Richard hung his head, tears darkening the soil below. He didn’t know how to explain that the dark was already here. It had always been here.
* * *
Tim fed them for months. Mother was pleased. One day, after finishing a particularly good roast, she even went so far as to say he tasted better than Becky. Richard figured that was because he was younger.
At night, when greasy rain fell on the rotting roof, creating phosphorescent droplets which occasionally fell on his skin and burned him, Richard would conjure up images of what his mother would say when the time came to eat him.
“Richard didn’t have an ounce of fat on him,” she would brag. Or, perhaps, “He made a fine stew.”

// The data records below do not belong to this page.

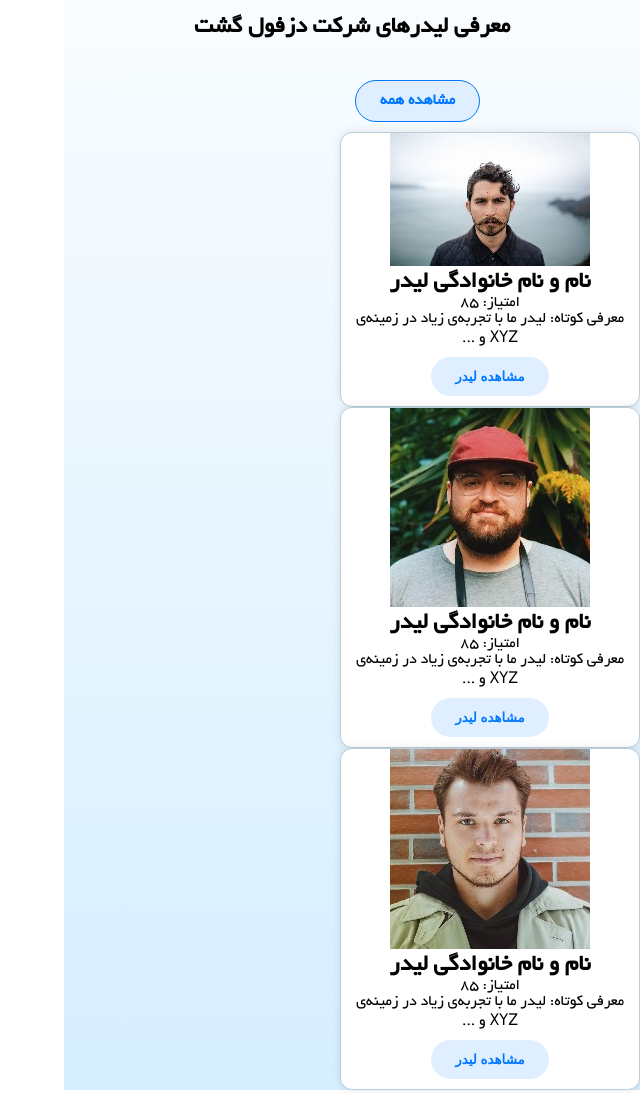
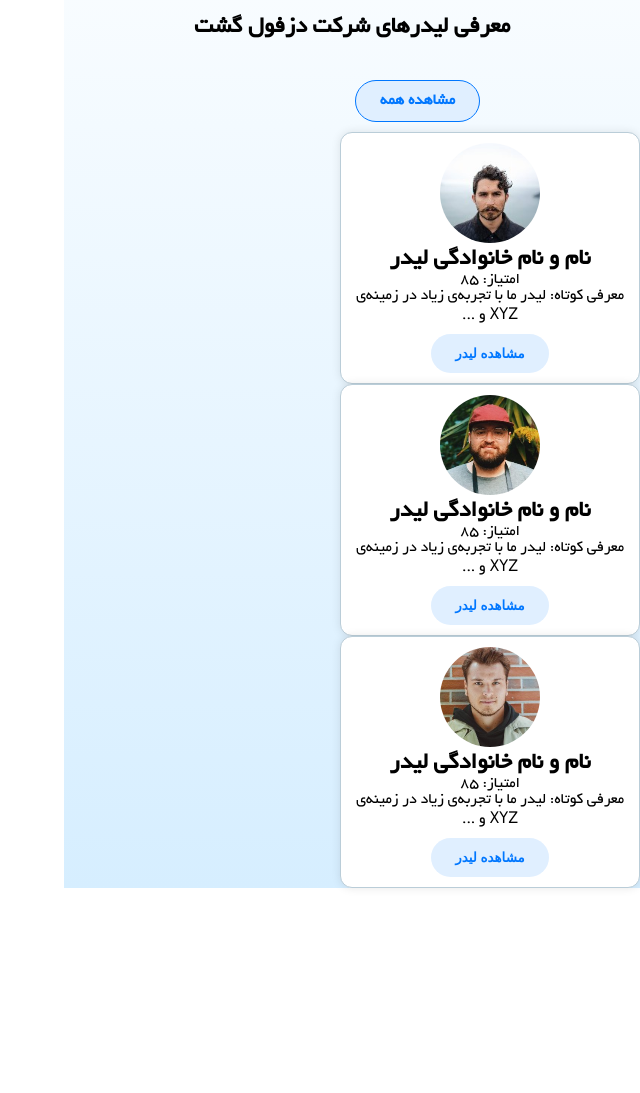
Before and after one commit to mmk4-81/Dezful_gasht, a plain HTML site: page index.html in a window 1280 px wide. Shown: the part 1460-2553 px from the top of the page, without its empty margins (640-1280 px from the left). After the commit the page ends 2398 px from the top, so only its background shows below. Drawn offline with Linux system fonts and the light colour scheme.

Commit message:
avatar style

```diff
--- a/style.css
+++ b/style.css
@@ -333,3 +333,11 @@ button:hover {
     transition: transform 0.3s ease-in-out, box-shadow 0.3s ease-in-out, font-size 0.3s ease-in-out;
     cursor: pointer;
 }
+
+.avatar {
+    width: 100px;
+    height: 100px;
+    margin-top: 10px;
+    border-radius: 50%;
+    object-fit: cover;
+}
```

The boy could hear the smacking of her wet, red lips, could envision her licking juices from jewel-encrusted fingers, flat, black eyes studying each morsel as she calculated how to get all the precious meat from his dead bones.
* * *
On the days Richard wasn’t locked in the cellar, when his mother chose not to go foraging for edibles in what was left of the city, he enjoyed walking in the fields. Trees hadn’t yet recovered from the firestorm, but clover and hay and the like had come up greener than ever. He also watched dragonflies. They weren’t birds, but they were alive. And mother wouldn’t eat them.
Richard shuddered, gooseflesh rose upon his arms. Time to head back. Mother was cooking up the last of the Tim-steaks. She’d be angry if he was late.
The boy pushed through waist-high grasses. Poisoned grasses. Ones he’d contemplated ingesting on many previous occasions, as a way to bring about an end to the headaches and the nausea and the aching in his chest.
But Richard was more afraid of the dark than Tim had been. So, recently, rather than thinking about ways to kill himself, he’d begun to harbour a secret dream. Down in the black place that was now his mind, the boy was cultivating the thought that maybe, just maybe, he could find the nerve to make mother a dessert.
* * *
*Speed Of Dark is the first chapter of Clayton Bye’s horror novel due in 2010.